### Input
····················
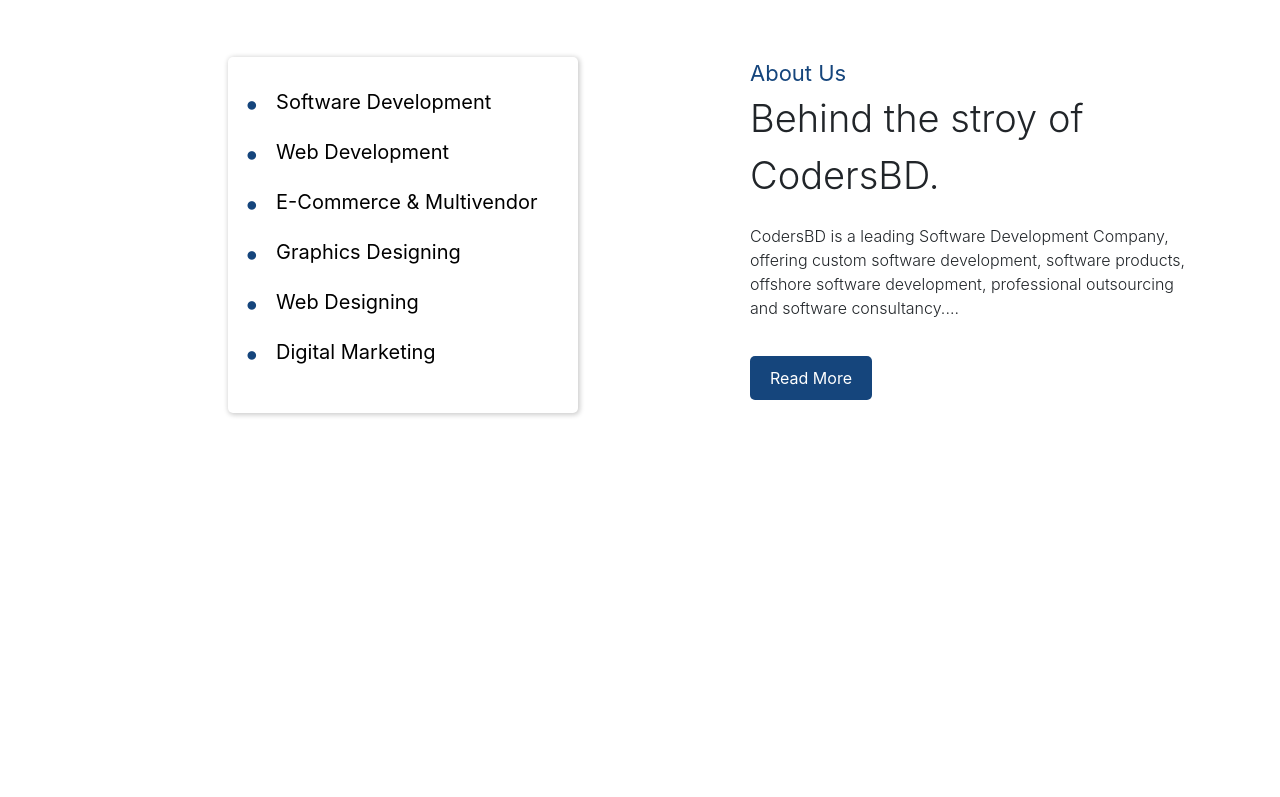
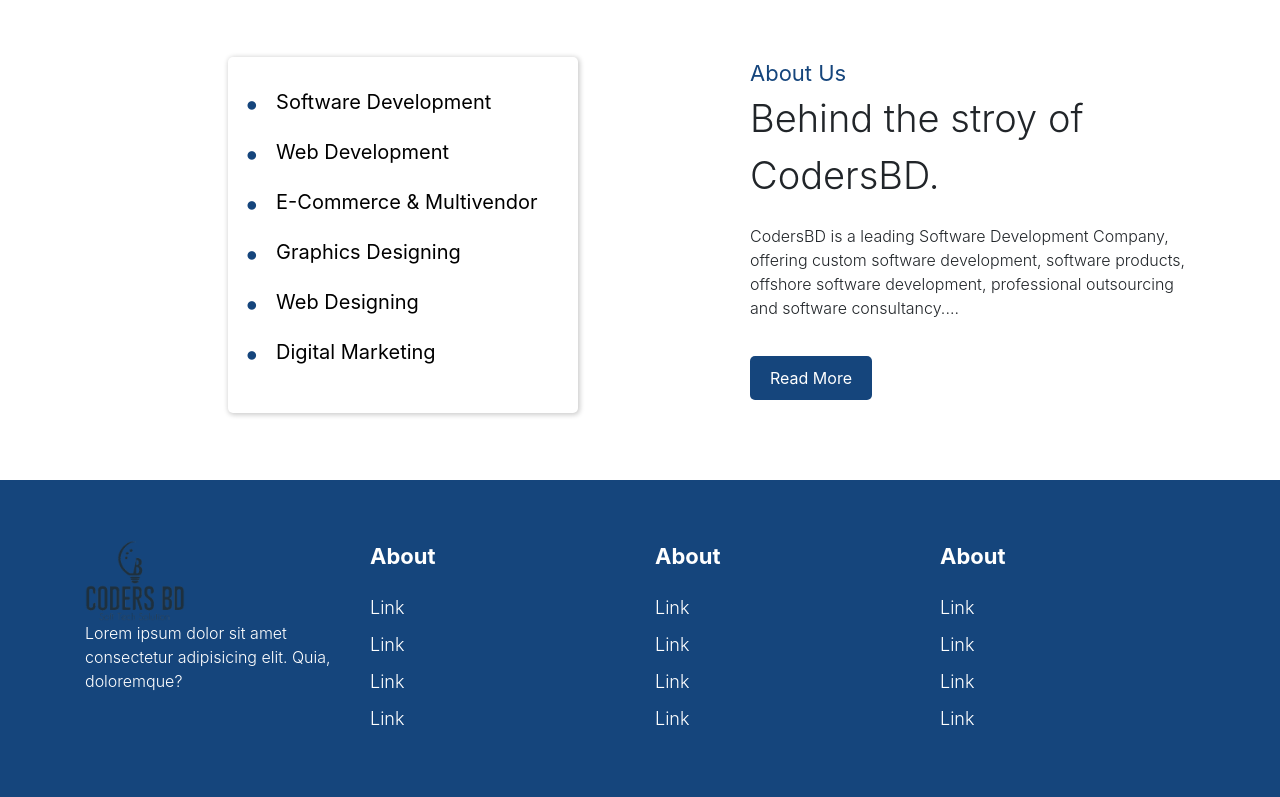
Before and after one commit to smitexpert/cobd.site, a plain HTML site: page index.html in a window 1280 px wide. Shown: the part 1434-2231 px from the top of the page. Before the commit the page ends 1914 px from the top, so only its background shows below. Drawn offline with Linux system fonts and the light colour scheme; a script that the page names is missing.

```diff
--- a/assets/css/custom.css
+++ b/assets/css/custom.css
@@ -226,3 +226,49 @@ section .heading p {
 #about_us .about_right #myBtn:hover {
     box-shadow: 1px 1px 5px 1px rgba(0,0,0,0.5);
 }
+
+footer {
+    width: 100%;
+    background-color: #15457c;
+    min-height: 100px;
+    padding: 60px 0;
+}
+
+footer .footer_menu_link p {
+    font-size: 22px;
+    font-weight: bold;
+    color: #ffffff;
+}
+
+footer .footer_menu_link ul {
+    padding: 0;
+    margin: 0;
+    list-style: none;
+}
+
+footer .footer_menu_link ul li a {
+    color: #ffffff;
+    font-size: 18px;
+    font-weight: 300;
+    padding: 5px 0;
+    display: block;
+}
+
+footer .footer_menu_link ul li a:hover {
+    text-decoration: none;
+}
+
+footer .footer_logo {
+    width: 100px;
+    height: auto;
+}
+
+footer .footer_logo img {
+    width: 100%;
+    height: auto;
+}
+
+footer .footer_description {
+    color: #ffffff;
+    font-weight: 300;
+}
--- a/index.html
+++ b/index.html
@@ -146,6 +146,54 @@
       </div>
     </section>
 
+    <footer>
+        <div class="container">
+            <div class="row">
+                <div class="col-md-3">
+                    <div class="footer_logo">
+                        <a href="#"><img src="assets/img/logo.png" alt=""></a>
+                    </div>
+                    <p class="footer_description">
+                        Lorem ipsum dolor sit amet consectetur adipisicing elit. Quia, doloremque?
+                    </p>
+                </div>
+                <div class="col-md-3">
+                    <div class="footer_menu_link">
+                        <p>About</p>
+                        <ul>
+                            <li><a href="#">Link</a></li>
+                            <li><a href="#">Link</a></li>
+                            <li><a href="#">Link</a></li>
+                            <li><a href="#">Link</a></li>
+                        </ul>
+                    </div>
+                </div>
+                <div class="col-md-3">
+                    <div class="footer_menu_link">
+                        <p>About</p>
+                        <ul>
+                            <li><a href="#">Link</a></li>
+                            <li><a href="#">Link</a></li>
+                            <li><a href="#">Link</a></li>
+                            <li><a href="#">Link</a></li>
+                        </ul>
+                    </div>
+                </div>
+                <div class="col-md-3">
+                    <div class="footer_menu_link">
+                        <p>About</p>
+                        <ul>
+                            <li><a href="#">Link</a></li>
+                            <li><a href="#">Link</a></li>
+                            <li><a href="#">Link</a></li>
+                            <li><a href="#">Link</a></li>
+                        </ul>
+                    </div>
+                </div>
+            </div>
+        </div>
+    </footer>
+
     <script src="assets/js/jquery-3.5.0.min.js"></script>
     <script src="assets/js/bootstrap.min.js"></script>
     <script src="assets/js/TweenLite.min.js"></script>
```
····················
### Description of the task
Above are the records; copy every one of them exactly and omit the images.

### Expected answer
Before and after one commit to smitexpert/cobd.site, a plain HTML site: page index.html in a window 1280 px wide. Shown: the part 1434-2231 px from the top of the page. Before the commit the page ends 1914 px from the top, so only its background shows below. Drawn offline with Linux system fonts and the light colour scheme; a script that the page names is missing.

```diff
--- a/assets/css/custom.css
+++ b/assets/css/custom.css
@@ -226,3 +226,49 @@ section .heading p {
 #about_us .about_right #myBtn:hover {
     box-shadow: 1px 1px 5px 1px rgba(0,0,0,0.5);
 }
+
+footer {
+    width: 100%;
+    background-color: #15457c;
+    min-height: 100px;
+    padding: 60px 0;
+}
+
+footer .footer_menu_link p {
+    font-size: 22px;
+    font-weight: bold;
+    color: #ffffff;
+}
+
+footer .footer_menu_link ul {
+    padding: 0;
+    margin: 0;
+    list-style: none;
+}
+
+footer .footer_menu_link ul li a {
+    color: #ffffff;
+    font-size: 18px;
+    font-weight: 300;
+    padding: 5px 0;
+    display: block;
+}
+
+footer .footer_menu_link ul li a:hover {
+    text-decoration: none;
+}
+
+footer .footer_logo {
+    width: 100px;
+    height: auto;
+}
+
+footer .footer_logo img {
+    width: 100%;
+    height: auto;
+}
+
+footer .footer_description {
+    color: #ffffff;
+    font-weight: 300;
+}
--- a/index.html
+++ b/index.html
@@ -146,6 +146,54 @@
       </div>
     </section>
 
+    <footer>
+        <div class="container">
+            <div class="row">
+                <div class="col-md-3">
+                    <div class="footer_logo">
+                        <a href="#"><img src="assets/img/logo.png" alt=""></a>
+                    </div>
+                    <p class="footer_description">
+                        Lorem ipsum dolor sit amet consectetur adipisicing elit. Quia, doloremque?
+                    </p>
+                </div>
+                <div class="col-md-3">
+                    <div class="footer_menu_link">
+                        <p>About</p>
+                        <ul>
+                            <li><a href="#">Link</a></li>
+                            <li><a href="#">Link</a></li>
+                            <li><a href="#">Link</a></li>
+                            <li><a href="#">Link</a></li>
+                        </ul>
+                    </div>
+                </div>
+                <div class="col-md-3">
+                    <div class="footer_menu_link">
+                        <p>About</p>
+                        <ul>
+                            <li><a href="#">Link</a></li>
+                            <li><a href="#">Link</a></li>
+                            <li><a href="#">Link</a></li>
+                            <li><a href="#">Link</a></li>
+                        </ul>
+                    </div>
+                </div>
+                <div class="col-md-3">
+                    <div class="footer_menu_link">
+                        <p>About</p>
+                        <ul>
+                            <li><a href="#">Link</a></li>
+                            <li><a href="#">Link</a></li>
+                            <li><a href="#">Link</a></li>
+                            <li><a href="#">Link</a></li>
+                        </ul>
+                    </div>
+                </div>
+            </div>
+        </div>
+    </footer>
+
     <script src="assets/js/jquery-3.5.0.min.js"></script>
     <script src="assets/js/bootstrap.min.js"></script>
     <script src="assets/js/TweenLite.min.js"></script>
```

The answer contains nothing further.